Sarah Feldstein Ewing, Clinical Psychology Professor at the University of Rhode Island College of Health Sciences, started her career treating adolescents engaging in heavy alcohol and cannabis use. She found the common frameworks used to treat adults were not hitting the mark with younger patients, who often have different motivations for engaging in such risky behavior.

“We’re treating kids who have been drinking for maybe two years, and we’re talking about relapse and asking kids to abstain,” said Feldstein Ewing. “These concepts that may make sense if you’ve been drinking for 30 years are a little more far-fetched if you’re 15 and just binge drinking over prom weekend. Some of the kids we’ve been working with are first-generation cannabis users or drinkers who got in a car accident and got arrested.
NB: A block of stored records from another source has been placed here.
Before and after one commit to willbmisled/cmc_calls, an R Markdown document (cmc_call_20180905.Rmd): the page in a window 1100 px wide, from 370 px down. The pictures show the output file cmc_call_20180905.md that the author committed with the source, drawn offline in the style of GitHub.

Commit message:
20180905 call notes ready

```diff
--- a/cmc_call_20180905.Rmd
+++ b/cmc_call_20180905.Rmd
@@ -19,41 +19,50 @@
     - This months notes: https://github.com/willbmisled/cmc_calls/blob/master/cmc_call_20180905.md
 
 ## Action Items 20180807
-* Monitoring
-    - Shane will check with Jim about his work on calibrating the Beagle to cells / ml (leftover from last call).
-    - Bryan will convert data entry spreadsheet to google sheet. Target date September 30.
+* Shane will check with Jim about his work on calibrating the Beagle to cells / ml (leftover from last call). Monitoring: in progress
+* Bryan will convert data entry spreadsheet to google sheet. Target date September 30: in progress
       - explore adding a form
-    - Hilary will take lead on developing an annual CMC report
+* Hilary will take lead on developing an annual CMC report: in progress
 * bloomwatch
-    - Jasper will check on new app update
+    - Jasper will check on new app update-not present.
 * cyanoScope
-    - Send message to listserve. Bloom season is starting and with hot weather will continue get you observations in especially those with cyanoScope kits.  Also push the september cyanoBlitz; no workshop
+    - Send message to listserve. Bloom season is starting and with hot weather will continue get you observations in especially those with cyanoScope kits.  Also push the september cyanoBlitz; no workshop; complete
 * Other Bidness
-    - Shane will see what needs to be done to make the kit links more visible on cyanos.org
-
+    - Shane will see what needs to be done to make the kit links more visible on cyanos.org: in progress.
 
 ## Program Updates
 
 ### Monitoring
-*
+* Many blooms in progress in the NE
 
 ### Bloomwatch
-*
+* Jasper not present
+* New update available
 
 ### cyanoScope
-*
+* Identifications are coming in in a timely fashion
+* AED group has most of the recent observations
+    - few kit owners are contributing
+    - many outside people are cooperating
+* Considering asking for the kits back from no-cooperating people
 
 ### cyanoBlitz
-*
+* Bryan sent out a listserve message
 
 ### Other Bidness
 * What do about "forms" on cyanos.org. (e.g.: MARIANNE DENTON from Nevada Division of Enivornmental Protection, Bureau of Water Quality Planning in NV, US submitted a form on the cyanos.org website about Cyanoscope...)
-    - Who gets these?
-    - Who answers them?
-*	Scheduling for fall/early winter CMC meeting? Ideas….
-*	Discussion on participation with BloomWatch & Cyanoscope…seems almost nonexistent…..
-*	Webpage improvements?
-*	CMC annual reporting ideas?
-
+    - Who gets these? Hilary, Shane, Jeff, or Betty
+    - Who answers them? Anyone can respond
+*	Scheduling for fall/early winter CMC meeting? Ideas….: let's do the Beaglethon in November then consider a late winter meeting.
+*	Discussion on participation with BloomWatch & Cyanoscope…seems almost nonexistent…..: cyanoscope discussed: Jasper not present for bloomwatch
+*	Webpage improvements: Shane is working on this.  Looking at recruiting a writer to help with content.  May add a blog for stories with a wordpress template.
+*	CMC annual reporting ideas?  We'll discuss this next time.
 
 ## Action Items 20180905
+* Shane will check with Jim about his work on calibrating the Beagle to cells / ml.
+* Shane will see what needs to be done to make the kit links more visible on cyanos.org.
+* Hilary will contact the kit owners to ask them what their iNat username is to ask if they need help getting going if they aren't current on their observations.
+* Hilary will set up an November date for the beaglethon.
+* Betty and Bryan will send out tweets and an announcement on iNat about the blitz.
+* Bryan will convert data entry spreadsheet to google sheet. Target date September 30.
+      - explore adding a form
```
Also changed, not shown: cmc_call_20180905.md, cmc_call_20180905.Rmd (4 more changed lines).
Even to those who have been using chronically — every day or every other day — relapse is kind of a weird idea if you’re 15 or 16. It’s just so new to them, so it doesn’t make sense to talk about these concepts when you’re so young.”

The use of adult-centric treatment protocols is problematic because adolescents face significantly different conditions in addiction treatment, including distinct biological and neurodevelopmental stages, unique socio-developmental concerns, distinctive addiction trajectories, and, in turn, disparate treatment goals and outcomes. Feldstein Ewing’s study looks at the neural response of the adolescent brain to determine which areas of the brain are activated in the course of behavioral treatment sessions. Adolescents were placed in a MRI scanner before and after they receive one of two behavioral treatments — “mindfulness” and “motivational Interviewing.” Feldstein Ewing plays back therapists’ statements from the sessions to see what parts of the brain blood flows to, which is a marker of which areas of the brain are activating.
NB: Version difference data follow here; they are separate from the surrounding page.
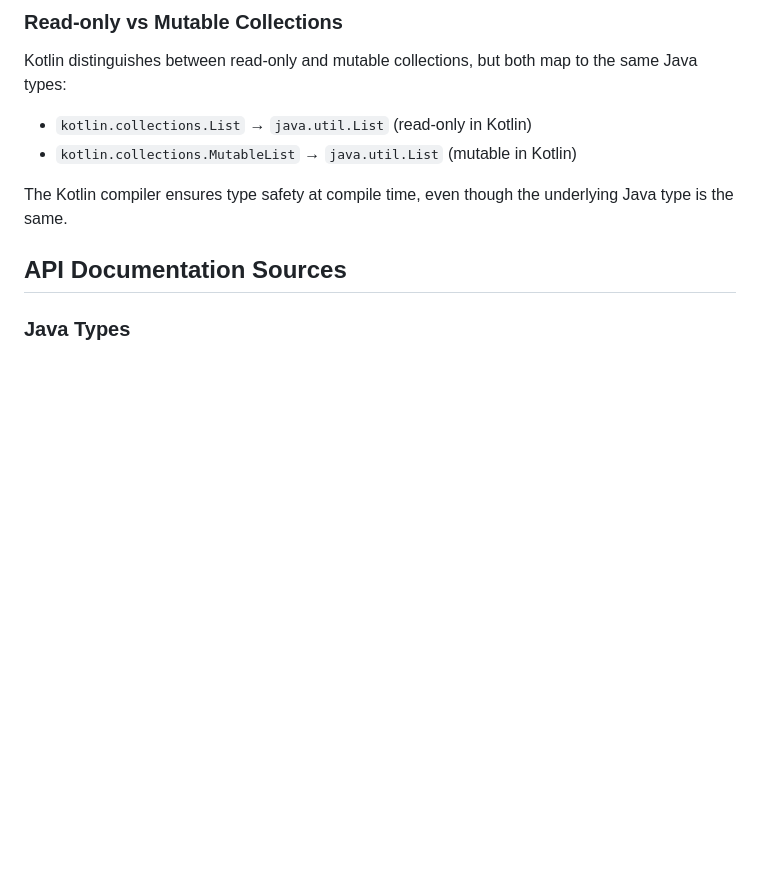
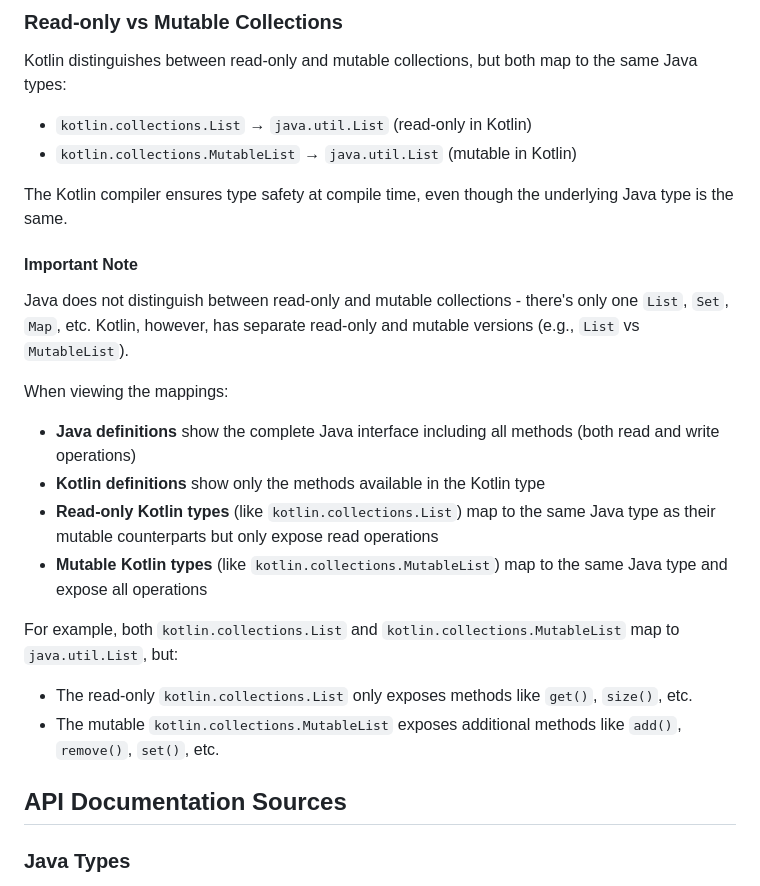
Before and after one commit to hax/kotlin-java-mapped-types, a Markdown page: SUMMARY.md, the part around the change. GitHub-like rendering; blank space fills up the shorter version.

```diff
--- a/SUMMARY.md
+++ b/SUMMARY.md
@@ -50,6 +50,20 @@ Kotlin distinguishes between read-only and mutable collections, but both map to
 - `kotlin.collections.MutableList` → `java.util.List` (mutable in Kotlin)
 
 The Kotlin compiler ensures type safety at compile time, even though the underlying Java type is the same.
+
+#### Important Note
+
+Java does not distinguish between read-only and mutable collections - there's only one `List`, `Set`, `Map`, etc. Kotlin, however, has separate read-only and mutable versions (e.g., `List` vs `MutableList`).
+
+When viewing the mappings:
+- **Java definitions** show the complete Java interface including all methods (both read and write operations)
+- **Kotlin definitions** show only the methods available in the Kotlin type
+- **Read-only Kotlin types** (like `kotlin.collections.List`) map to the same Java type as their mutable counterparts but only expose read operations
+- **Mutable Kotlin types** (like `kotlin.collections.MutableList`) map to the same Java type and expose all operations
+
+For example, both `kotlin.collections.List` and `kotlin.collections.MutableList` map to `java.util.List`, but:
+- The read-only `kotlin.collections.List` only exposes methods like `get()`, `size()`, etc.
+- The mutable `kotlin.collections.MutableList` exposes additional methods like `add()`, `remove()`, `set()`, etc.
 
 ## API Documentation Sources
 
```
Also changed, not shown: README.md (+42 -6 lines), README.old.md (deleted, +0 -163 lines).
“When you look at something, blood flows to the part of the brain that helps you see that. If you see someone familiar, blood flows to the part of the brain that recognizes faces,” she said. “When we play back therapists’ language, we can see what parts are activating for kids, and that tells us which treatments are meaningful and which are not. When we examine which part of the brain lights up, we can figure out how to make treatment better.”

“Kids and adults’ brains respond in totally different ways. Adults mostly have responses in areas of reward – when you get that reward, your feelings of craving are satiated,” she said. “For adults it’s more that they can’t help it; they have these powerful cravings…With kids, it’s not that they’re trying to satisfy cravings. They’re using because they went to a party and there was weed there, or they were hanging out with friends and drinking because that’s what was available. It’s more of an exploratory, experimental use rather than this chronic urge to use.  Adolescents are still very much figuring out who they are and who they want to be. Thinking about changing their behavior is more in that domain.”

The goal is to use adolescents’ own instincts to influence behavior change, which Feldstein Ewing plans to explore further in a subsequent study. Adolescent brains are much more adaptable, allowing teenagers to more easily change their behavior to fit in with their friends than with adults. Tapping into those skills, Feldstein Ewing plans to create self-reflection areas for adolescents where they can focus on behaviors they need to change. By scanning their brains before and after such a therapy session, she can determine whether the interventions are stimulating the parts of the brain needed to affect change.